The Center is offering free, unguided visits and affordable tours of its exhibitions to the public. Guests can reserve a 30-minute visit to explore the current exhibitions, learn more about the Center’s national impact in their Craft Research Fund Study Collection, and enjoy interactive activities. The Center is open to the public Tuesday-Friday, 11 am -5 pm. Hours of operation may be subject to change.

Center for Craft is monitoring the effects of COVID-19 on the community and following the instruction of federal, state, and local health departments. Our top priority is always the health and safety of our staff, coworkers, and visitors. At this time, the Center can only allow a maximum of five guests in its public space at once and will require the use of masks or face coverings by all visitors, including children. The Center reserves the right to refuse entry to any visitor that will not comply.

Fantastical Forms: Ceramics as Sculpture Asheville Art Museum
Mar 3 @ 11:00 am – 6:00 pm
Asheville Art Museum
Left: Virginia Scotchie, Object Maker Series, 2020, glazed stoneware. Asheville Art Museum. © Virginia Scotchie. Right: Jane Palmer, Untitled, circa 1990, glazed stoneware, 41 × 14 ¼ × 21 ½ inches. Asheville Art Museum. © Estate of Jane Palmer.

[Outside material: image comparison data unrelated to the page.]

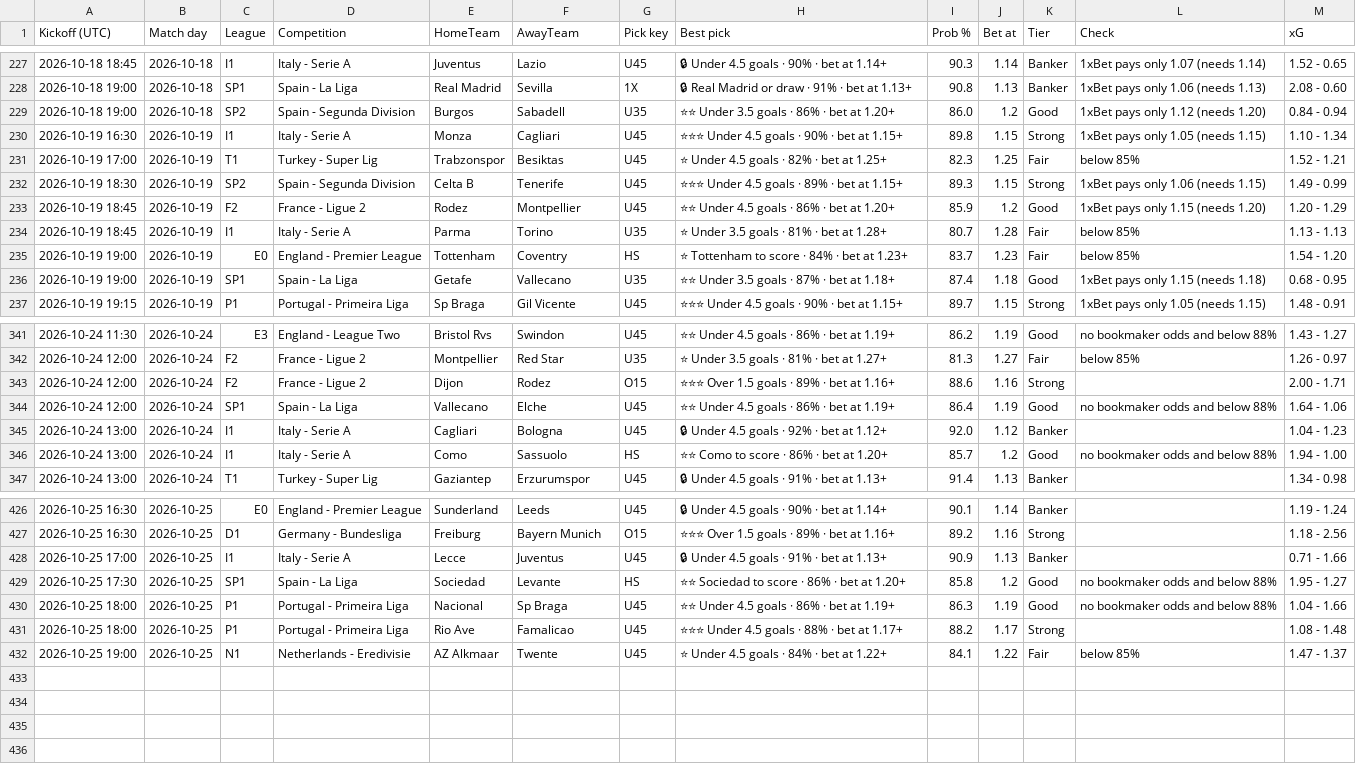
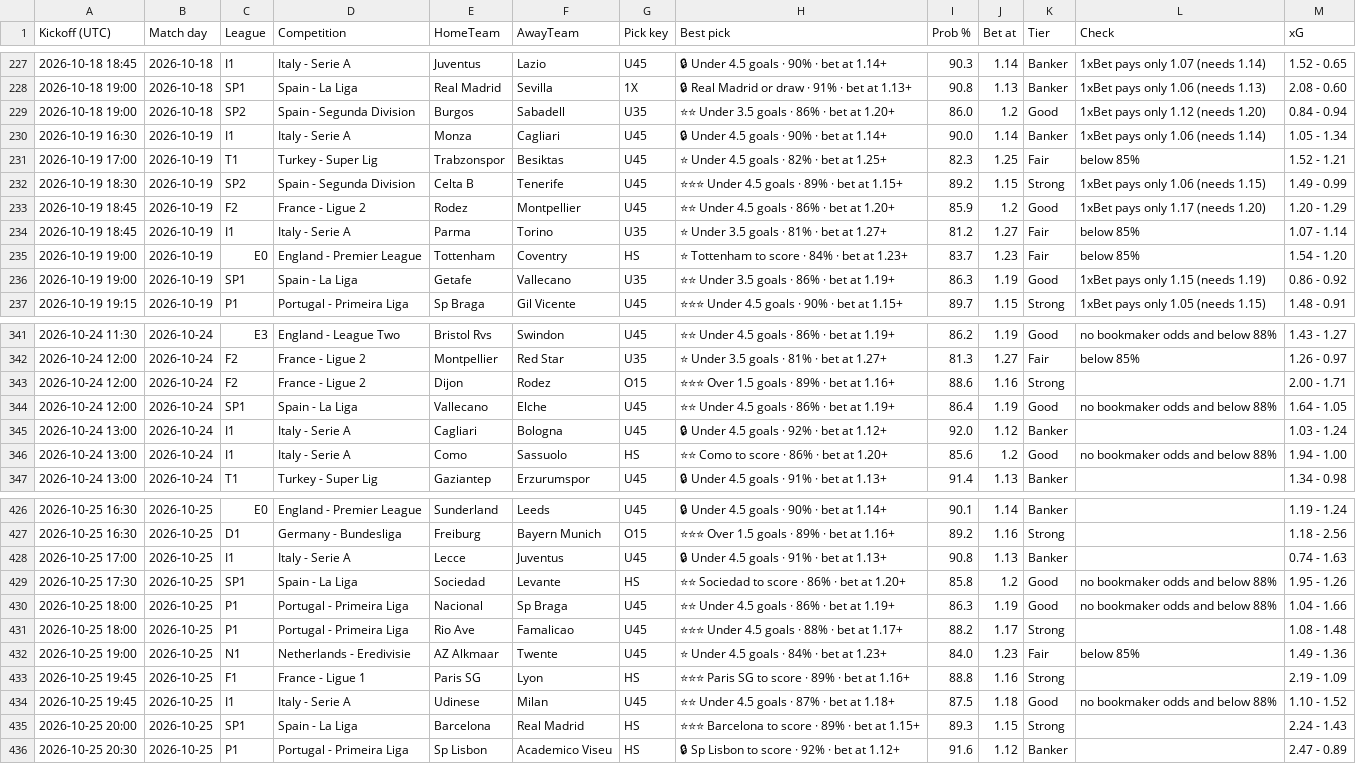
Before and after one commit to tambejasparh/epl-value-dashboard, a CSV file: best_picks_log.csv, drawn as a sheet; only a part is shown, gaps mark what is left out; the diff covers the shown part only.

```diff
--- a/best_picks_log.csv
+++ b/best_picks_log.csv
@@ -229,9 +229,9 @@ Kickoff (UTC),Match day,League,Competition,HomeTeam,AwayTeam,Pick key,Best pick,
 2026-10-18 19:00,2026-10-18,SP2,Spain - Segunda Division,Burgos,Sabadell,U35,⭐⭐ Under 3.5 goals · 86% · bet at 1.20+,86.0,1.2,Good,1xBet pays only 1.12 (needs 1.20),0.84 - 0.94
-2026-10-19 16:30,2026-10-19,I1,Italy - Serie A,Monza,Cagliari,U45,⭐⭐⭐ Under 4.5 goals · 90% · bet at 1.15+,89.8,1.15,Strong,1xBet pays only 1.05 (needs 1.15),1.10 - 1.34
+2026-10-19 16:30,2026-10-19,I1,Italy - Serie A,Monza,Cagliari,U45,🔒 Under 4.5 goals · 90% · bet at 1.14+,90.0,1.14,Banker,1xBet pays only 1.06 (needs 1.14),1.05 - 1.34
 2026-10-19 17:00,2026-10-19,T1,Turkey - Super Lig,Trabzonspor,Besiktas,U45,⭐ Under 4.5 goals · 82% · bet at 1.25+,82.3,1.25,Fair,below 85%,1.52 - 1.21
-2026-10-19 18:30,2026-10-19,SP2,Spain - Segunda Division,Celta B,Tenerife,U45,⭐⭐⭐ Under 4.5 goals · 89% · bet at 1.15+,89.3,1.15,Strong,1xBet pays only 1.06 (needs 1.15),1.49 - 0.99
-2026-10-19 18:45,2026-10-19,F2,France - Ligue 2,Rodez,Montpellier,U45,⭐⭐ Under 4.5 goals · 86% · bet at 1.20+,85.9,1.2,Good,1xBet pays only 1.15 (needs 1.20),1.20 - 1.29
-2026-10-19 18:45,2026-10-19,I1,Italy - Serie A,Parma,Torino,U35,⭐ Under 3.5 goals · 81% · bet at 1.28+,80.7,1.28,Fair,below 85%,1.13 - 1.13
+2026-10-19 18:30,2026-10-19,SP2,Spain - Segunda Division,Celta B,Tenerife,U45,⭐⭐⭐ Under 4.5 goals · 89% · bet at 1.15+,89.2,1.15,Strong,1xBet pays only 1.06 (needs 1.15),1.49 - 0.99
+2026-10-19 18:45,2026-10-19,F2,France - Ligue 2,Rodez,Montpellier,U45,⭐⭐ Under 4.5 goals · 86% · bet at 1.20+,85.9,1.2,Good,1xBet pays only 1.17 (needs 1.20),1.20 - 1.29
+2026-10-19 18:45,2026-10-19,I1,Italy - Serie A,Parma,Torino,U35,⭐ Under 3.5 goals · 81% · bet at 1.27+,81.2,1.27,Fair,below 85%,1.07 - 1.14
 2026-10-19 19:00,2026-10-19,E0,England - Premier League,Tottenham,Coventry,HS,⭐ Tottenham to score · 84% · bet at 1.23+,83.7,1.23,Fair,below 85%,1.54 - 1.20
-2026-10-19 19:00,2026-10-19,SP1,Spain - La Liga,Getafe,Vallecano,U35,⭐⭐ Under 3.5 goals · 87% · bet at 1.18+,87.4,1.18,Good,1xBet pays only 1.15 (needs 1.18),0.68 - 0.95
+2026-10-19 19:00,2026-10-19,SP1,Spain - La Liga,Getafe,Vallecano,U35,⭐⭐ Under 3.5 goals · 86% · bet at 1.19+,86.3,1.19,Good,1xBet pays only 1.15 (needs 1.19),0.86 - 0.92
 2026-10-19 19:15,2026-10-19,P1,Portugal - Primeira Liga,Sp Braga,Gil Vicente,U45,⭐⭐⭐ Under 4.5 goals · 90% · bet at 1.15+,89.7,1.15,Strong,1xBet pays only 1.05 (needs 1.15),1.48 - 0.91
@@ -343,5 +343,5 @@ Kickoff (UTC),Match day,League,Competition,HomeTeam,AwayTeam,Pick key,Best pick,
 2026-10-24 12:00,2026-10-24,F2,France - Ligue 2,Dijon,Rodez,O15,⭐⭐⭐ Over 1.5 goals · 89% · bet at 1.16+,88.6,1.16,Strong,,2.00 - 1.71
-2026-10-24 12:00,2026-10-24,SP1,Spain - La Liga,Vallecano,Elche,U45,⭐⭐ Under 4.5 goals · 86% · bet at 1.19+,86.4,1.19,Good,no bookmaker odds and below 88%,1.64 - 1.06
-2026-10-24 13:00,2026-10-24,I1,Italy - Serie A,Cagliari,Bologna,U45,🔒 Under 4.5 goals · 92% · bet at 1.12+,92.0,1.12,Banker,,1.04 - 1.23
-2026-10-24 13:00,2026-10-24,I1,Italy - Serie A,Como,Sassuolo,HS,⭐⭐ Como to score · 86% · bet at 1.20+,85.7,1.2,Good,no bookmaker odds and below 88%,1.94 - 1.00
+2026-10-24 12:00,2026-10-24,SP1,Spain - La Liga,Vallecano,Elche,U45,⭐⭐ Under 4.5 goals · 86% · bet at 1.19+,86.4,1.19,Good,no bookmaker odds and below 88%,1.64 - 1.05
+2026-10-24 13:00,2026-10-24,I1,Italy - Serie A,Cagliari,Bologna,U45,🔒 Under 4.5 goals · 92% · bet at 1.12+,92.0,1.12,Banker,,1.03 - 1.24
+2026-10-24 13:00,2026-10-24,I1,Italy - Serie A,Como,Sassuolo,HS,⭐⭐ Como to score · 86% · bet at 1.20+,85.6,1.2,Good,no bookmaker odds and below 88%,1.94 - 1.00
 2026-10-24 13:00,2026-10-24,T1,Turkey - Super Lig,Gaziantep,Erzurumspor,U45,🔒 Under 4.5 goals · 91% · bet at 1.13+,91.4,1.13,Banker,,1.34 - 0.98
@@ -427,6 +427,10 @@ Kickoff (UTC),Match day,League,Competition,HomeTeam,AwayTeam,Pick key,Best pick,
 2026-10-25 16:30,2026-10-25,D1,Germany - Bundesliga,Freiburg,Bayern Munich,O15,⭐⭐⭐ Over 1.5 goals · 89% · bet at 1.16+,89.2,1.16,Strong,,1.18 - 2.56
-2026-10-25 17:00,2026-10-25,I1,Italy - Serie A,Lecce,Juventus,U45,🔒 Under 4.5 goals · 91% · bet at 1.13+,90.9,1.13,Banker,,0.71 - 1.66
-2026-10-25 17:30,2026-10-25,SP1,Spain - La Liga,Sociedad,Levante,HS,⭐⭐ Sociedad to score · 86% · bet at 1.20+,85.8,1.2,Good,no bookmaker odds and below 88%,1.95 - 1.27
+2026-10-25 17:00,2026-10-25,I1,Italy - Serie A,Lecce,Juventus,U45,🔒 Under 4.5 goals · 91% · bet at 1.13+,90.8,1.13,Banker,,0.74 - 1.63
+2026-10-25 17:30,2026-10-25,SP1,Spain - La Liga,Sociedad,Levante,HS,⭐⭐ Sociedad to score · 86% · bet at 1.20+,85.8,1.2,Good,no bookmaker odds and below 88%,1.95 - 1.26
 2026-10-25 18:00,2026-10-25,P1,Portugal - Primeira Liga,Nacional,Sp Braga,U45,⭐⭐ Under 4.5 goals · 86% · bet at 1.19+,86.3,1.19,Good,no bookmaker odds and below 88%,1.04 - 1.66
 2026-10-25 18:00,2026-10-25,P1,Portugal - Primeira Liga,Rio Ave,Famalicao,U45,⭐⭐⭐ Under 4.5 goals · 88% · bet at 1.17+,88.2,1.17,Strong,,1.08 - 1.48
-2026-10-25 19:00,2026-10-25,N1,Netherlands - Eredivisie,AZ Alkmaar,Twente,U45,⭐ Under 4.5 goals · 84% · bet at 1.22+,84.1,1.22,Fair,below 85%,1.47 - 1.37
+2026-10-25 19:00,2026-10-25,N1,Netherlands - Eredivisie,AZ Alkmaar,Twente,U45,⭐ Under 4.5 goals · 84% · bet at 1.23+,84.0,1.23,Fair,below 85%,1.49 - 1.36
+2026-10-25 19:45,2026-10-25,F1,France - Ligue 1,Paris SG,Lyon,HS,⭐⭐⭐ Paris SG to score · 89% · bet at 1.16+,88.8,1.16,Strong,,2.19 - 1.09
+2026-10-25 19:45,2026-10-25,I1,Italy - Serie A,Udinese,Milan,U45,⭐⭐ Under 4.5 goals · 87% · bet at 1.18+,87.5,1.18,Good,no bookmaker odds and below 88%,1.10 - 1.52
+2026-10-25 20:00,2026-10-25,SP1,Spain - La Liga,Barcelona,Real Madrid,HS,⭐⭐⭐ Barcelona to score · 89% · bet at 1.15+,89.3,1.15,Strong,,2.24 - 1.43
+2026-10-25 20:30,2026-10-25,P1,Portugal - Primeira Liga,Sp Lisbon,Academico Viseu,HS,🔒 Sp Lisbon to score · 92% · bet at 1.12+,91.6,1.12,Banker,,2.47 - 0.89
```
Also changed, not shown: 89 edited cells elsewhere in this file, data_snapshot/af_fixtures.csv, data_snapshot/af_injuries.csv, 15 other files.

The Asheville Art Museum presents Fantastical Forms: Ceramics as Sculpture on view at the Museum November 4, 2020 through April 5, 2021. The 25 works in this exhibition—curated by associate curator Whitney Richardson—highlight the Museum’s Collection of sculptural ceramics from the last two decades of the 20th century to the present. Each work illustrates the artist’s ability to push beyond the utilitarian and transition ceramics into the world of sculpture.

North and South Carolina artists featured include Elma McBride Johnson, Neil Noland, Norm Schulman, Virginia Scotchie, Cynthia Bringle, Jane Palmer, Michael Sherrill, and Akira Satake. Works by American artists Don Reitz, Robert Chapman Turner, Karen Karnes, Toshiko Takaezu, Bill Griffith, and Xavier Toubes are also featured in the exhibition.

Thursday, March 4, 2021
Listen to This episodes from 2020!
Mar 4 all-day
Online w/ Asheville Community Theatre

ACT Rewind: 3 Fave Episodes!

Available as Video on Demand thru March 31, 2021!

Hit rewind and watch (or re-watch!) three of the best Listen to This episodes from 2020! Each episode clocks in between 60-80 minutes.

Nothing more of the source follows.